About Homeopathy

(Excerpts from“Homeopathy Today”, a publication of the National Center for Homeopathy)

What is homeopathy?
Homeopathy is an increasingly popular system of natural medicine, based on the principle that any substance that can cause illness can also be a cure. Two centuries old, its practice has enjoyed wide popularity among millions of individuals looking for safe and effective ways to treat illness, as well as to improve their health.
Homeopathy is based on the principle of “like cures like” - that is, if a substance can cause symptoms of disease in a healthy person then it can cure a sick person suffering from similar symptoms. For example, everyone knows that chopping an onion makes your eyes sting and water and your nose run and burn. A homeopathic preparation of the humble onion, allium cepa, may be used to cure patients with a cold or hayfever if they too have stinging, watery eyes and a runny, burning nose.

How does the concept of homeopathy differ from that of conventional medicine?
The homeopath regards symptoms as the body’s healthy attempt to restore itself to balance. That is why a homeopath will choose a remedy that supports the symptoms - rather than opposing them or suppressing them as in conventional medicine. In conventional medicine, the cold or hayfever sufferer is given an anti-histamine to dry up the runny nose and watery eyes artificially. Unpleasant side effects like sleepiness and constipation often result. With the correct homeopathic remedy, however, there are no side effects and a person is restored to health naturally with an attendant sense of well-being.
Homeopathy recognizes that each person manifests his or her “dis-ease” in a unique and slightly different way. That is why two people with the same disease will not necessarily receive the same homeopathic remedy. A cold sufferer with a stopped up nose and dry eyes would receive a different remedy than the one with a runny nose and watering eyes. Unlike the “one size fits all” approach to prescribing often used in conventional medicine, a homeopath chooses a remedy that matches the unique symptom profile of the individual.
Conventional medicine seeks to control illness through the regular use of medications; if the medicine is withdrawn, the person’s symptoms return. For example, the daily use of drugs for asthma (or any chronic disease for that matter) alleviates the symptoms but does not cure the underlying problem.
In homeopathy the ideal is that a person needs just enough of the homeopathic remedy to stimulate their healing response. In other words, homeopathy seeks to cure a person so that they do not need any medications - homeopathic or otherwise.

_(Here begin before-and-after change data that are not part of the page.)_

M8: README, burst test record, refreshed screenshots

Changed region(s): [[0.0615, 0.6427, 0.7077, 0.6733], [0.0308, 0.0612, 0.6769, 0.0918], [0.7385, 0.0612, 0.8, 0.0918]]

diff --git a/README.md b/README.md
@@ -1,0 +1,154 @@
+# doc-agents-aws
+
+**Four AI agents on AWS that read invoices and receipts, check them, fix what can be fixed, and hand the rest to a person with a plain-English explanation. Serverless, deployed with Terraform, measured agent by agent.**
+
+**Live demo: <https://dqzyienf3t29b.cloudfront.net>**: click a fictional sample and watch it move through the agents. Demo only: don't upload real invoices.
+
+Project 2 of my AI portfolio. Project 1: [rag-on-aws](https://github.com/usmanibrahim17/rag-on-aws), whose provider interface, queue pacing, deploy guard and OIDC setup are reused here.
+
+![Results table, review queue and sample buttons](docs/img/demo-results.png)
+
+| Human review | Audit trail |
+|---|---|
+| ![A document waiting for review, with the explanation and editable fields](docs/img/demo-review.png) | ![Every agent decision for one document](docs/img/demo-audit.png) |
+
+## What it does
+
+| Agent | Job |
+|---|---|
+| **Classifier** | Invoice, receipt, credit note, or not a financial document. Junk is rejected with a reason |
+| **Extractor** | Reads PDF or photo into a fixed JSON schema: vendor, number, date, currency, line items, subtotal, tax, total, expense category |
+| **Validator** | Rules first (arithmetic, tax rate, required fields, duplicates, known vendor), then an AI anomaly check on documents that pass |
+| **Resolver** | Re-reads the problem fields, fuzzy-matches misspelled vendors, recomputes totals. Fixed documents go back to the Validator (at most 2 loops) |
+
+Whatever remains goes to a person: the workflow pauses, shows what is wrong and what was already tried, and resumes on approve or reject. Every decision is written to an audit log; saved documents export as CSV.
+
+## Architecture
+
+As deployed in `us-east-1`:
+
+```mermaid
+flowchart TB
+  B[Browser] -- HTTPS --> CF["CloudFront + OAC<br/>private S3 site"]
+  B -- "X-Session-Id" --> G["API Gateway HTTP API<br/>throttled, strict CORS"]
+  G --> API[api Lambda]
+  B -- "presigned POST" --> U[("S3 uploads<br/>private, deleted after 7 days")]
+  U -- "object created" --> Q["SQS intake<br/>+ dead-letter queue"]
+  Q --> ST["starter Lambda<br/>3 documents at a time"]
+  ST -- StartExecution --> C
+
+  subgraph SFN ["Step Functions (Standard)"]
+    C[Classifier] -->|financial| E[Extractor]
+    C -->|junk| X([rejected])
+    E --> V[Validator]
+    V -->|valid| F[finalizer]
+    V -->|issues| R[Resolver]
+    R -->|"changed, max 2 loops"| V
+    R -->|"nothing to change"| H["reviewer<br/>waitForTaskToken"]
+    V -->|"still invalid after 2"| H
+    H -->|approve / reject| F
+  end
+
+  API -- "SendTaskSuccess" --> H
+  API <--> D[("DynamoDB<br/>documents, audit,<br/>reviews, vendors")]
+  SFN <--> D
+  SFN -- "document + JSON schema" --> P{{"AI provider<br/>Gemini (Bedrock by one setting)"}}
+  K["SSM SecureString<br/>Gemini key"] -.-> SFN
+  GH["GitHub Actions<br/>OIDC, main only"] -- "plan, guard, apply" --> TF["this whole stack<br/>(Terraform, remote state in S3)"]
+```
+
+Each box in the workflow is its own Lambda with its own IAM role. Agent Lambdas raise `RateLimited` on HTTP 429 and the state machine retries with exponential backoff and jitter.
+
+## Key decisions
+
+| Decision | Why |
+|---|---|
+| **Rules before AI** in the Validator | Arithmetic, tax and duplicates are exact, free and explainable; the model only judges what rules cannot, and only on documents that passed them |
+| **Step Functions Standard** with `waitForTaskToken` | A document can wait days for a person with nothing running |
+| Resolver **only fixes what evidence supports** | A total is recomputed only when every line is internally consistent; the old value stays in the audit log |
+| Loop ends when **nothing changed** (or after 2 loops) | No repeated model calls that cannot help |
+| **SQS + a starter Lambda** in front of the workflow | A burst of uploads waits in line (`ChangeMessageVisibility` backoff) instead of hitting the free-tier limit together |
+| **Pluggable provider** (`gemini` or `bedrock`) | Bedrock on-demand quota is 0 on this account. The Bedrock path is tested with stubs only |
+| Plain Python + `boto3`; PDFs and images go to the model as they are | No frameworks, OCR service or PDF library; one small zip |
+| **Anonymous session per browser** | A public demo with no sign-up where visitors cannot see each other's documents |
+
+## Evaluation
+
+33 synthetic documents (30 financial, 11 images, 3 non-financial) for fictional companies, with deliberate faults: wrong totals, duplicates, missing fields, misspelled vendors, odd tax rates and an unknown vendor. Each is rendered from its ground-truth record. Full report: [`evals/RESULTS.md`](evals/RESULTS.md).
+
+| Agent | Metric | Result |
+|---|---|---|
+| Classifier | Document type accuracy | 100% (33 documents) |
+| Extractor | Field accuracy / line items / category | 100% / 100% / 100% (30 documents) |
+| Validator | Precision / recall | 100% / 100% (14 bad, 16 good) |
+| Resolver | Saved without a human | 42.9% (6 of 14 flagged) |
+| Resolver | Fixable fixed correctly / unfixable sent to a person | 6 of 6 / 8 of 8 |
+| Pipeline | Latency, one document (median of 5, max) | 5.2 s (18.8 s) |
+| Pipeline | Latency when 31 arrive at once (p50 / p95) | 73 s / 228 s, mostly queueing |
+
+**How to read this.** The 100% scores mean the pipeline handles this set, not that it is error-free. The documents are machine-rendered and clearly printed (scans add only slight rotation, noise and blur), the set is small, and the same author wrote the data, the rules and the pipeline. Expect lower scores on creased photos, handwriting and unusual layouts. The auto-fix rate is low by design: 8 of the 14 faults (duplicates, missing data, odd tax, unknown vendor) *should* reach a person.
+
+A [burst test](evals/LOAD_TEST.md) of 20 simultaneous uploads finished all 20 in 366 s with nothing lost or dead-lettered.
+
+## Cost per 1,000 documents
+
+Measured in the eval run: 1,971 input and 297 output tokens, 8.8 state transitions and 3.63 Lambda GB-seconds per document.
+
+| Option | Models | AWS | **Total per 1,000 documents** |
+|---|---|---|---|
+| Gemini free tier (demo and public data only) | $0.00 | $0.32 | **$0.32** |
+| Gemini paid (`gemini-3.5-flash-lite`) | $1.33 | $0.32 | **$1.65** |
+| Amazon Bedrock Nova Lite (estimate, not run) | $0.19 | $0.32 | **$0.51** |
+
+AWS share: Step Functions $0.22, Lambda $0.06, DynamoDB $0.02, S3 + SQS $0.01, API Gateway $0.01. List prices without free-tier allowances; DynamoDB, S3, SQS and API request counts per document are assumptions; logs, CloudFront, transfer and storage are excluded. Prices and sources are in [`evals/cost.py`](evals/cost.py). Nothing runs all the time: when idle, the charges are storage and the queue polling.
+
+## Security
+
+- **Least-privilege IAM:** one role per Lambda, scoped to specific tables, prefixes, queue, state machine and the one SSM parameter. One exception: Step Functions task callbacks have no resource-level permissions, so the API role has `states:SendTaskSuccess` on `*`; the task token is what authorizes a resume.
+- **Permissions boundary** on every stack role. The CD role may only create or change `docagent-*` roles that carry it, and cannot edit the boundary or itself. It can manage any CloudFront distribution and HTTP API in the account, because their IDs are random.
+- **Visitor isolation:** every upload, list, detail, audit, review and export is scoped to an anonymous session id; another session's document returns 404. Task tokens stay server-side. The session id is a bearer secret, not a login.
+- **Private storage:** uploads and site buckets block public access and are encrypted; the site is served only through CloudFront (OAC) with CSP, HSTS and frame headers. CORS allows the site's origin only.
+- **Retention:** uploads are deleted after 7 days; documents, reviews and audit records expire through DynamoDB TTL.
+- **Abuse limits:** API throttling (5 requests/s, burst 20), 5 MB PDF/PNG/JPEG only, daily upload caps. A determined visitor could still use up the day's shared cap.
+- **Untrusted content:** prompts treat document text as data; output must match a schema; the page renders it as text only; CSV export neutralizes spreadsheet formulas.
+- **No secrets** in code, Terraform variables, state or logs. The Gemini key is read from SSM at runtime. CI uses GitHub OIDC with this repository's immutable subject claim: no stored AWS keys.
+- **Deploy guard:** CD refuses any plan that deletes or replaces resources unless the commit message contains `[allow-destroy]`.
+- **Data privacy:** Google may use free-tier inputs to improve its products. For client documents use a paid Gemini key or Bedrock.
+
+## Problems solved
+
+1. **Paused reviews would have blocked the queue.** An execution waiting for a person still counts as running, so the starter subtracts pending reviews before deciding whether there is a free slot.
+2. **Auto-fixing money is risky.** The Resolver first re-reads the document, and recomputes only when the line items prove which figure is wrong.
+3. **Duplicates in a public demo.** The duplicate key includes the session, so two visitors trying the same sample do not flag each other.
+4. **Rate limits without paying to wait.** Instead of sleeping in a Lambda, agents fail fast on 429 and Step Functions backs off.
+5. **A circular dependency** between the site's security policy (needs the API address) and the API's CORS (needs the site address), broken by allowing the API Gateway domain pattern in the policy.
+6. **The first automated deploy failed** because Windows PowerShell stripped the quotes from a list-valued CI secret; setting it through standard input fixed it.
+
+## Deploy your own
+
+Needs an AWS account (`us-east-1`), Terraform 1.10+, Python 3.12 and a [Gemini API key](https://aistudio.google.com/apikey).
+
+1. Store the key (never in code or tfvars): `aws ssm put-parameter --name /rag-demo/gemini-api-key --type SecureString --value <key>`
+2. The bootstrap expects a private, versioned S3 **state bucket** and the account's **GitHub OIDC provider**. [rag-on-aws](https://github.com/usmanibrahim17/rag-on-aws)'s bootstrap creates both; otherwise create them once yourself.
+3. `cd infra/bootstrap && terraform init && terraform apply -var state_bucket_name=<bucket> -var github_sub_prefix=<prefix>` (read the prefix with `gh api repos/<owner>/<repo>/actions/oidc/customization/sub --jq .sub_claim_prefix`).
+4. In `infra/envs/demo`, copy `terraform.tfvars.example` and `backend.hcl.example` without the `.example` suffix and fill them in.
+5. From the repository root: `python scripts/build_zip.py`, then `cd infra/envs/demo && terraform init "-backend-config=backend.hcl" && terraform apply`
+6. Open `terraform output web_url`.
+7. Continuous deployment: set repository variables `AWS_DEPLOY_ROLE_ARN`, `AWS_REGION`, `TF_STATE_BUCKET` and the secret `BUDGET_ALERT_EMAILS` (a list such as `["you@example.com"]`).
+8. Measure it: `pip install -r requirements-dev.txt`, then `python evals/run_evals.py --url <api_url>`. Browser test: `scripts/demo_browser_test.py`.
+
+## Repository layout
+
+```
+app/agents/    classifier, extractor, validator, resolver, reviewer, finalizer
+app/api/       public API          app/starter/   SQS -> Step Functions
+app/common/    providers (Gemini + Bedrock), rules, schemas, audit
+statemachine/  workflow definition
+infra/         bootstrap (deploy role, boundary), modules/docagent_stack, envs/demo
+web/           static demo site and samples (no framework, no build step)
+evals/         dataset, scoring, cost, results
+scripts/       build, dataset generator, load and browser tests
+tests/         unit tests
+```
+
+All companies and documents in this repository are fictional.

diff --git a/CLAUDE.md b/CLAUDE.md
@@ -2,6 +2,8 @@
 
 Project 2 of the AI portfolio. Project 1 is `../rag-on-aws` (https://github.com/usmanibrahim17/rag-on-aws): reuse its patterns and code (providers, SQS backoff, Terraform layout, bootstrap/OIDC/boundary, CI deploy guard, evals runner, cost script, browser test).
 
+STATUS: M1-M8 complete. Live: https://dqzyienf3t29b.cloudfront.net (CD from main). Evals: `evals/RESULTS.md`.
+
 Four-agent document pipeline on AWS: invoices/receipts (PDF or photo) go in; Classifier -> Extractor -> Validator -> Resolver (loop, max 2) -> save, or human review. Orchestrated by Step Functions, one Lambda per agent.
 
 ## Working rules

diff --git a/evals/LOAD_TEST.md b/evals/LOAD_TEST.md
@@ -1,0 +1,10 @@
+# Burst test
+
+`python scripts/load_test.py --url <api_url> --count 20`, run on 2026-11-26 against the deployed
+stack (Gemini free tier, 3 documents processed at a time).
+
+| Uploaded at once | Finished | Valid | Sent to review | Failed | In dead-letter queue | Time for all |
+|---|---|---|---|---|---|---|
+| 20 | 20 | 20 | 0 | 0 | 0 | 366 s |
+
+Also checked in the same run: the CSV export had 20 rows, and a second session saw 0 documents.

What is homeopathy’s history?
The principles of homeopathy were formulated by the German physician Samuel Hahnemann (1755 - 1843). Hahnemann found the conventional medical therapies of his time to be ineffective and harmful, and discovered in homeopathy, a means to help patients without side effects. Homeopathy spread quickly throughout Europe and the rest of the world including the United States. It has a 200-year history of safety and effectiveness.

What is “classical” homeopathy?
Over the last 200 years many definitions of “classical” homeopathy have been used. At the core of nearly all of these definitions are the following key elements:
The Law of Similars: matching the symptoms of a medicine tested on healthy humans to the individual seeking treatment.
The Minimum Dose: determining the least amount of medicine needed to effect the needed change.
Totality of Symptoms: matching the complete symptoms profile of the patient to the symptom profile of the remedy.
Single Remedy: administration of one remedy at a time.

Who practices Homeopathy?
Homeopathy is practiced by a wide variety of health-care practitioners including medical doctors, osteopaths, naturopathic physicians, nurse practitioners, physician assistants, dentists, veterinarians, chiropractors, acupuncturists, nurse midwives, podiatrists, and professional homeopaths.
Individual states regulate the practice of homeopathy, and each state’s laws and requirements for practice are different. In most cases, homeopathy can be employed legally by any health professional whose license entitles them to prescribe medicines, such as MDs, DOs, NDs, etc. In addition, three states specifically license the practice of homeopathy for medical and osteopathic physicians: Arizona, Connecticut, and Nevada. Two of these states, Arizona and Nevada, also allow the practice of homeopathy by registered Homeopathic Medical Assistants, under the auspices of a licensed MD or DO.
Since 2000, Minnesota, Rhode Island, and California have adopted legislation that allows unlicensed complementary and alternative health practitioners (including unlicensed homeopaths ) the freedom to practice as long as they give full disclosure of their training and background. Efforts are underway in many other states to adopt similar legislation, and it is expected that more states will pass such laws in the near future.

What kind of homeopathic certification is available?
Practitioners may be certified by one of several certifying organizations based on their medical professional status and/ (or) their homeopathic education. Such certification attests that a practitioner has met certain criteria and developed a certain level of expertise in homeopathic practice.